Program Description: Stormwater runoff is the biggest threat to water quality in the Baltimore Harbor/Patapsco River watershed.

Program Goal: The Goal for this campaign is to reduce stormwater pollution from industrial, municipal and construction sources by (1) ensuring polluter compliance with environmental laws; (2) promoting law reform (i.e., improving through litigation environmental law, regulations or permits); and (3) promoting government accountability for enforcement and compliance with environmental law.

What is stormwater runoff? It is the polluted water that washes down the streets and into the gutters and stormdrains, and directly into the local stream, river, or Harbor. This water carries high levels of sediment, oil, toxics and other pollutants from construction, industrial and municipal sites into our waterways.

Facts to know:

  • more impervious surface (pavement, roofs, etc.) = more polluted runoff.
  • stormwater runs UNTREATED into our streams, rivers, and harbor.

As the population of the Chesapeake Bay watershed grows — some project the population to exceed 19 million before 2030 — these impacts will significantly increase due to development accompanying this population boom.

What does the Clean Water Act require: The Clean Water Act mandates stormwater controls (through a permitting system) for municipalities, industry, and construction sites. However, state agencies and local governments have been slow to respond. Stormwater pollution has been exacerbated by the unwillingness of state agencies to take enforcement action against polluters, or to prevent these polluted discharges through meaningful regulation.

Stormwater Regulation: Stormwater discharges are typically regulated under Clean Water Act permits called NPDES permits (National Pollution Discharge Elimination System). The Environmental Protection Agency’s (EPA) NPDES permit program controls water pollution by regulating point sources that discharge pollutants into waters of the United States. Point sources are discrete conveyances such as pipes or man-made ditches. Industrial, municipal, and other facilities must obtain permits if their discharges go directly to surface waters. NPDES permits come in two varieties: General Permits and Individual Permits.

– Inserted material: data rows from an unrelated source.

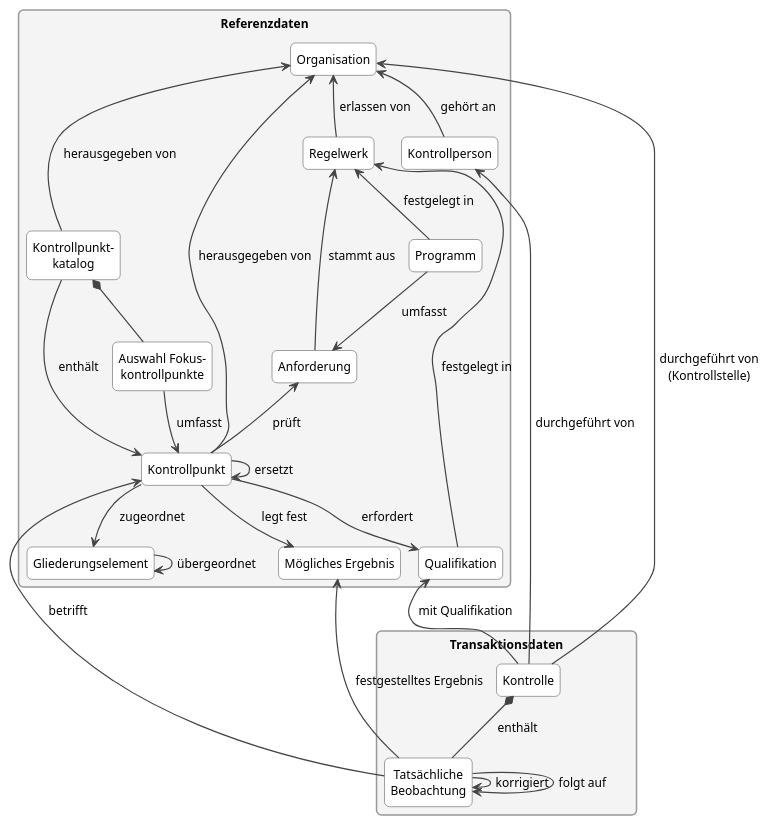
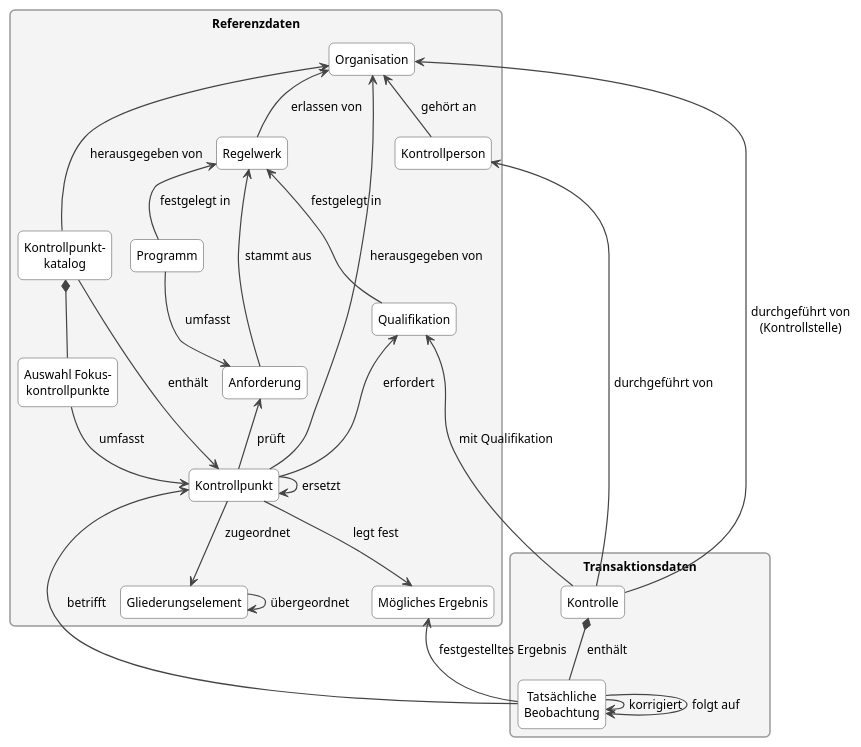
One commit to blw-ofag-ufag/eCH-0264 changed the diagram in docs/de/assets/puml/conceptual_model.puml. Above: the diagram before and after it, drawn with PlantUML. The commit also changed other lines of this file and 24 other files, not shown here.

```diff
--- a/docs/de/assets/puml/conceptual_model.puml
+++ b/docs/de/assets/puml/conceptual_model.puml
@@ -5,63 +10,63 @@
 @startuml
 !pragma layout smetana
 skinparam shadowing false
 skinparam roundCorner 10
 skinparam packageStyle rectangle
 skinparam defaultFontSize 12
 skinparam Padding 3
 skinparam ArrowColor #444444
 skinparam ArrowThickness 1.2
 skinparam classBorderColor #444444
 skinparam classBackgroundColor #FFFFFF
 skinparam packageBorderColor #999999
 skinparam packageBackgroundColor #F4F4F4
 hide circle
 hide empty members
 
 package "Referenzdaten" as REF {
   class "Organisation" as ORG
+  class "Kontrollpunkt-\nkatalog" as KAT
+  class "Auswahl Fokus-\nkontrollpunkte" as FKP
+  class "Regelwerk" as RW
   class "Kontrollperson" as PER
-  class "Qualifikation" as QUA
-  class "Regelwerk" as RW
   class "Anforderung" as ANF
   class "Programm" as PRG
+  class "Qualifikation" as QUA
   class "Kontrollpunkt" as KP
+  class "Gliederungselement" as GE
   class "Mögliches Ergebnis" as ERG
-  class "Gliederungselement" as GE
-  class "Kontrollpunkt-\nkatalog" as KAT
-  class "Auswahl Fokus-\nkontrollpunkte" as FKP
 
   RW -up-> ORG : erlassen von
   ANF -up-> RW : stammt aus
   PRG -up-> RW : festgelegt in
-  PRG --> ANF : umfasst
+  PRG -down-> ANF : umfasst
+  PER -up-> ORG : gehört an
+  QUA -up-> RW : festgelegt in
   KP -up-> ANF : prüft
   KP -up-> ORG : herausgegeben von
+  KP -up-> QUA : erfordert
+  KAT -up-> ORG : herausgegeben von
+  KAT *-down- FKP
+  KAT -down-> KP : enthält
+  FKP -down-> KP : umfasst
+  KP --> KP : ersetzt
+  KP -down-> GE : zugeordnet
+  GE --> GE : übergeordnet
   KP -down-> ERG : legt fest
-  KP --> GE : zugeordnet
-  GE --> GE : übergeordnet
-  KP --> KP : ersetzt
-  KAT --> KP : enthält
-  KAT -up-> ORG : herausgegeben von
-  KAT *-- FKP
-  FKP --> KP : umfasst
-  KP --> QUA : erfordert
-  QUA -up-> RW : festgelegt in
-  PER -up-> ORG : gehört an
 }
 
 package "Transaktionsdaten" as TRX {
   class "Kontrolle" as KON
   class "Tatsächliche\nBeobachtung" as BEO
   KON *-down- BEO : enthält
   BEO --> BEO : korrigiert
   BEO --> BEO : folgt auf
 }
 
-BEO -up-> KP : betrifft
-BEO -up-> ERG : festgestelltes Ergebnis
 KON -up-> ORG : durchgeführt von\n(Kontrollstelle)
 KON -up-> PER : durchgeführt von
 KON -up-> QUA : mit Qualifikation
-REF -[hidden]down- TRX
+BEO -up-> KP : betrifft
+BEO -up-> ERG : festgestelltes Ergebnis
+QUA -[hidden]down- KON
 @enduml
```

  • General Permits are boilerplate permits that provide general requirements for all entities that seek permit coverage. However, this type of permit has been far less effective in controlling pollution than the individual permitting approach because it fails to take into account site-specific details.
  • Individiual Permits are site-specific permits that delineate what a particular business/municipality/wastewater treatment plant/etc. must do to prevent discharging polluted water into the waterways. These permits tend to be more effecting in controlling pollution, as long as they are properly enforced.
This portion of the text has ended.